MANY of us enjoy the occasional flutter, be it on the Grand National or a cup final. It can add excitement to the event, if rarely reward. However, for a small but increasing number of gamblers betting has becomes an addiction and Fixed Odds Betting Terminals - the high-tech gaming machines in bookmakers - feed that addiction. Problem gamblers can lose up to £300 in a minute, causing incalculable damage to family life.

These machines were introduced into the UK in 1999 and under Tony Blair’s light-touch administration there was initially no limit to the stakes or to the number of machines that could be installed. When the government later threatened to clamp down, the betting industry started legal action. The outcome was the shoddy compromise which exists until today.

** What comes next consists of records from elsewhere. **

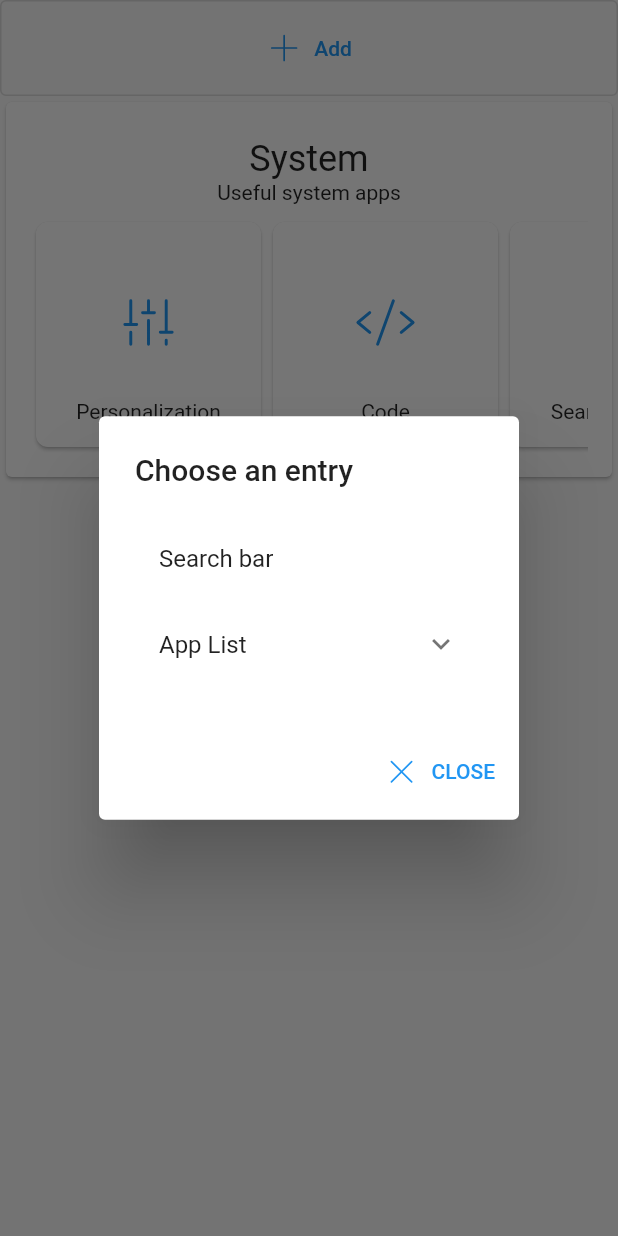
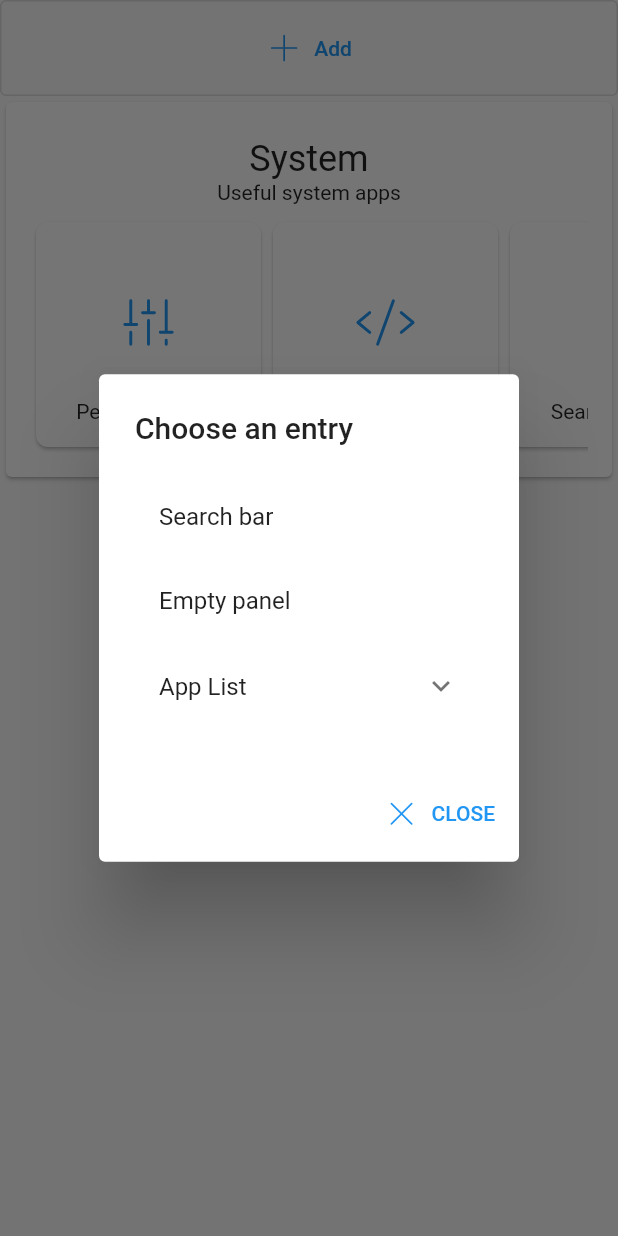
Before and after one commit to LinwoodCloud/Launch, a Flutter app: the screen it shows after launch, after a tap on "Add", on a phone screen of 412 x 824 dp. Run offline on Flutter 3.47's test engine with Material 2 defaults, Android fonts, the phone set to English and light mode, and no system bars; our stand-ins replace get_it, phosphor_flutter, shared_preferences, sprintf.

```diff
--- a/app/lib/home.dart
+++ b/app/lib/home.dart
@@ -9,6 +9,8 @@ import 'package:linwood_launcher_app/settings/personalization.dart';
 import 'package:linwood_launcher_app/settings/search_engines.dart';
 import 'package:phosphor_flutter/phosphor_flutter.dart';
 import 'package:url_launcher/url_launcher.dart';
+
+import 'panels/empty.dart';
 
 class HomePage extends StatefulWidget {
   const HomePage({Key? key}) : super(key: key);
@@ -37,10 +39,9 @@ class _HomePageState extends State<HomePage> {
         builder: (context, snapshot) {
           print("REBUILD!");
           return ListView(children: [
-            ...snapshot.data!.panels.toList().asMap().entries.map((entry) =>
-                Builder(
-                    builder: (context) => entry.value
-                        .buildWidget(service.panelLayout, entry.key, context))),
+            ...snapshot.data!.panels.toList().asMap().entries.map((entry) => Builder(
+                builder: (context) =>
+                    entry.value.buildWidget(service.panelLayout, entry.key, context))),
             OutlinedButton.icon(
                 onPressed: () {
                   showDialog(
@@ -60,27 +61,21 @@ class _HomePageState extends State<HomePage> {
                                       title: Text("Search bar"),
                                       onTap: () {
                                         Navigator.of(context).pop();
-                                        setState(() => service.addPanel(
-                                            SearchBarPanel(
-                                                searchEngine: SearchEngine
-                                                    .defaultEngines.first)));
+                                        setState(() => service.addPanel(SearchBarPanel(
+                                            searchEngine: SearchEngine.defaultEngines.first)));
                                       }),
-                                  ExpansionTile(
-                                      title: Text("App List"),
-                                      children: [
-                                        ListTile(
-                                            onTap: () {},
-                                            title: Text("All apps")),
-                                        ListTile(
-                                            onTap: () {},
-                                            title: Text("Recently apps")),
-                                        ListTile(
-                                            onTap: () {},
-                                            title: Text("Featured apps")),
-                                        ListTile(
-                                            onTap: () {},
-                                            title: Text("Custom apps")),
-                                      ]),
+                                  ListTile(
+                                      title: Text("Empty panel"),
+                                      onTap: () {
+                                        Navigator.of(context).pop();
+                                        setState(() => service.addPanel(EmptyPanel()));
+                                      }),
+                                  ExpansionTile(title: Text("App List"), children: [
+                                    ListTile(onTap: () {}, title: Text("All apps")),
+                                    ListTile(onTap: () {}, title: Text("Recently apps")),
+                                    ListTile(onTap: () {}, title: Text("Featured apps")),
+                                    ListTile(onTap: () {}, title: Text("Custom apps")),
+                                  ]),
                                 ],
                               ),
                             ),
@@ -89,8 +84,7 @@ class _HomePageState extends State<HomePage> {
                 label: Text("Add"),
                 icon: Icon(PhosphorIcons.plusLight),
                 style: OutlinedButton.styleFrom(
-                    padding:
-                        EdgeInsets.symmetric(horizontal: 10, vertical: 20))),
+                    padding: EdgeInsets.symmetric(horizontal: 10, vertical: 20))),
             AppList(title: "System", description: "Useful system apps", apps: [
               /* SystemEntry("General", widget: Icon(PhosphorIcons.wrenchLight), onClick: () {
           showDialog(
@@ -102,34 +96,27 @@ class _HomePageState extends State<HomePage> {
         }), */
               SystemEntry("Personalization",
                   widget: Icon(PhosphorIcons.fadersLight),
-                  onClick: () => Navigator.of(context).push(MaterialPageRoute(
-                      builder: (context) => PersonalizationSettingsPage()))),
+                  onClick: () => Navigator.of(context).push(
+                      MaterialPageRoute(builder: (context) => PersonalizationSettingsPage()))),
               /* SystemEntry("Updates",
             widget: Icon(PhosphorIcons.arrowCounterClockwiseLight), onClick: () {}), */
               SystemEntry("Code",
                   widget: Icon(PhosphorIcons.codeLight),
-                  onClick: () =>
-                      launch("https://github.com/LinwoodCloud/Launcher")),
+                  onClick: () => launch("https://github.com/LinwoodCloud/Launcher")),
               SystemEntry("Search Engines",
                   widget: Icon(PhosphorIcons.magnifyingGlassLight),
-                  onClick: () => Navigator.of(context).push(MaterialPageRoute(
-                      builder: (context) => SearchEnginesSettingsPage()))),
+                  onClick: () => Navigator.of(context)
+                      .push(MaterialPageRoute(builder: (context) => SearchEnginesSettingsPage()))),
               SystemEntry("Apps",
-                  widget: Icon(PhosphorIcons.appWindowLight, size: 42),
-                  onClick: () {}),
+                  widget: Icon(PhosphorIcons.appWindowLight, size: 42), onClick: () {}),
               SystemEntry("Updates",
-                  widget:
-                      Icon(PhosphorIcons.arrowCounterClockwiseLight, size: 42),
-                  onClick: () {}),
+                  widget: Icon(PhosphorIcons.arrowCounterClockwiseLight, size: 42), onClick: () {}),
               SystemEntry("Wifi",
-                  widget: Icon(PhosphorIcons.wifiHighLight, size: 42),
-                  onClick: () {}),
+                  widget: Icon(PhosphorIcons.wifiHighLight, size: 42), onClick: () {}),
               SystemEntry("Bluetooth",
-                  widget: Icon(PhosphorIcons.bluetoothLight, size: 42),
-                  onClick: () {}),
+                  widget: Icon(PhosphorIcons.bluetoothLight, size: 42), onClick: () {}),
               SystemEntry("Information",
-                  widget: Icon(PhosphorIcons.infoLight, size: 42),
-                  onClick: () {})
+                  widget: Icon(PhosphorIcons.infoLight, size: 42), onClick: () {})
             ])
           ]);
         },
```
Also changed, not shown: app/lib/panels/empty.dart (+90 -8 lines), app/lib/panels/search_bar.dart (+17 -15 lines).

There is a £2 limit on gambling machines in all other venues other than bookmakers and there is no justifiable reason why these shops should receive this preferential treatment. This needs to end soon.

However, gambling limits alone will not stop an addict betting when the internet, which is awash with online roulette and poker, is just a click away. The UK Government should make the betting industry enforce restrictions on online spending, together with an increased tax levy on these vastly profitable companies.

The Scottish Government and local authorities also need to work together to revitalise our high streets, particularly in poorer areas, where bookies proliferate, and impose strict limits on the numbers of such shops in our towns.